4. Keller E. One case against Wal-Mart. Business Week, June 28, 2007. Available at: Accessed September 14, 2007.
5. David Belfort, Corrigan, Bennett & Belfort, P.C., Cambridge, Massachusetts and Richard Fradette, Beliveau, Fradette, Doyle & Gallant, Manchester, New Hampshire. Available at: Accessed September 14, 2007. Mr. Fradette is also a pharmacist-attorney.
6. Reed K. Wal-Mart told to pay $2m to fired pharmacist. Boston Globe. June 21, 2007. Available at: /globe/articles/2007/06/21/wal_mart_told_to_pay_2m_to_fired_?pharmacist. Accessed September 14, 2007.
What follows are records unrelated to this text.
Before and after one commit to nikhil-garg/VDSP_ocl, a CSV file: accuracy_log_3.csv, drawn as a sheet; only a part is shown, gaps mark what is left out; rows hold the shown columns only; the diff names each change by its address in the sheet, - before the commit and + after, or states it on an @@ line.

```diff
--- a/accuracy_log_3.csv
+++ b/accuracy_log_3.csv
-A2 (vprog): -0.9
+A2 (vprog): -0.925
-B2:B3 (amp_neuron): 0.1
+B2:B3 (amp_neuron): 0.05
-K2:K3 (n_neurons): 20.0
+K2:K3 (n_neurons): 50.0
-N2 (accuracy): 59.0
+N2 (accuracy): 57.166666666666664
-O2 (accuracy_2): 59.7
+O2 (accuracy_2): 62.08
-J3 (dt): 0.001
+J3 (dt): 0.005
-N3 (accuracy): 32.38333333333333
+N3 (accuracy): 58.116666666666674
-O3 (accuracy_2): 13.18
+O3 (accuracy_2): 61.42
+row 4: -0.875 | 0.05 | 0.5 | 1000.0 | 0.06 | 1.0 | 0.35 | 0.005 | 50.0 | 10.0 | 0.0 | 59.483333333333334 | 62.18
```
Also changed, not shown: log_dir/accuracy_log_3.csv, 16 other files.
7. See note 4.
8. See note 4.
9. See note 6.
10. Paiste D. NH lawyer wins against Wal-Mart. New Hampshire Union Leader. June 21, 2007:A1. Available at: theme=ul&p_action=search&p_maxdocs=200&s_dispstring=? allfields(NH%20lawyer%20wins%20against%20wal-mart)? %20AND%20date(last%206%20months)&p_field_date-0=? YMD_date&p_params_date-0=date:B,E&p_text_date-0=? -6qzM&p_field_advanced-0=&p_text_advanced-0? =(NH%20lawyer%20wins%20against%20wal-mart)&xcal_? numdocs=20&p_perpage=10&p_sort=YMD_date:D&xcal_?useweights=no. Accessed September 14, 2007.
11. See note 6.
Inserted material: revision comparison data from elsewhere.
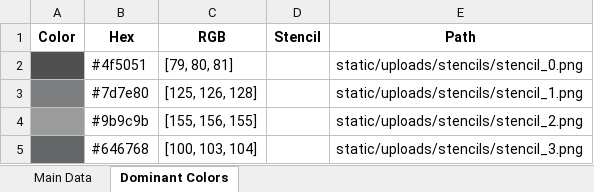
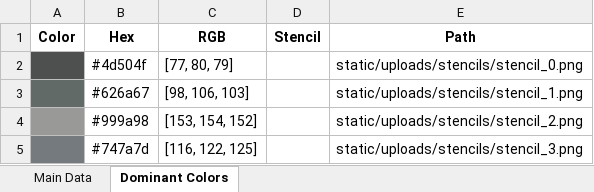
Before and after one commit to itsAPK/satellite-pattern-extraction, an Excel workbook: static/uploads/patterns_data_solarpanels_hd_2__x0_11606_y0_13467_dxdy_832_1.jpeg.xlsx, sheet Dominant Colors, drawn as a sheet; values as stored, in another font and other column widths than the file's, no borders; charts and pictures not drawn; removed rows and columns are numbered as before the commit, all else as after; the diff names each change by its address in the sheet, - before the commit and + after, or states it on an @@ line.

```diff
--- a/static/uploads/patterns_data_solarpanels_hd_2__x0_11606_y0_13467_dxdy_832_1.jpeg.xlsx (sheet Dominant Colors)
+++ b/static/uploads/patterns_data_solarpanels_hd_2__x0_11606_y0_13467_dxdy_832_1.jpeg.xlsx (sheet Dominant Colors)
-B2 (Hex): #4f5051
+B2 (Hex): #4d504f
-C2 (RGB): [79, 80, 81]
+C2 (RGB): [77, 80, 79]
-row 3:  | #7d7e80 | [125, 126, 128] |  | static/uploads/stencils/stencil_1.png
+row 3:  | #626a67 | [98, 106, 103] |  | static/uploads/stencils/stencil_1.png
-B4 (Hex): #9b9c9b
+B4 (Hex): #999a98
-C4 (RGB): [155, 156, 155]
+C4 (RGB): [153, 154, 152]
-row 5:  | #646768 | [100, 103, 104] |  | static/uploads/stencils/stencil_3.png
+row 5:  | #747a7d | [116, 122, 125] |  | static/uploads/stencils/stencil_3.png
```
Also changed, not shown: sheet Main Data, charts or pictures, 21 other files.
12. See note 4.
13. See note 2.
14. Id.
15. HR expert helps plaintiff win in Wal-Mart discrimination case. Available at: Accessed July 23, 2007. 
16. Id.
17. See note 6.
18. Id.
19. See note 4.
20. Fired Wal-Mart pharmacist wins landmark gender discrimination case. Available at: articles-fired-wal-mart-pharmacist.asp. Accessed July 30, 2007.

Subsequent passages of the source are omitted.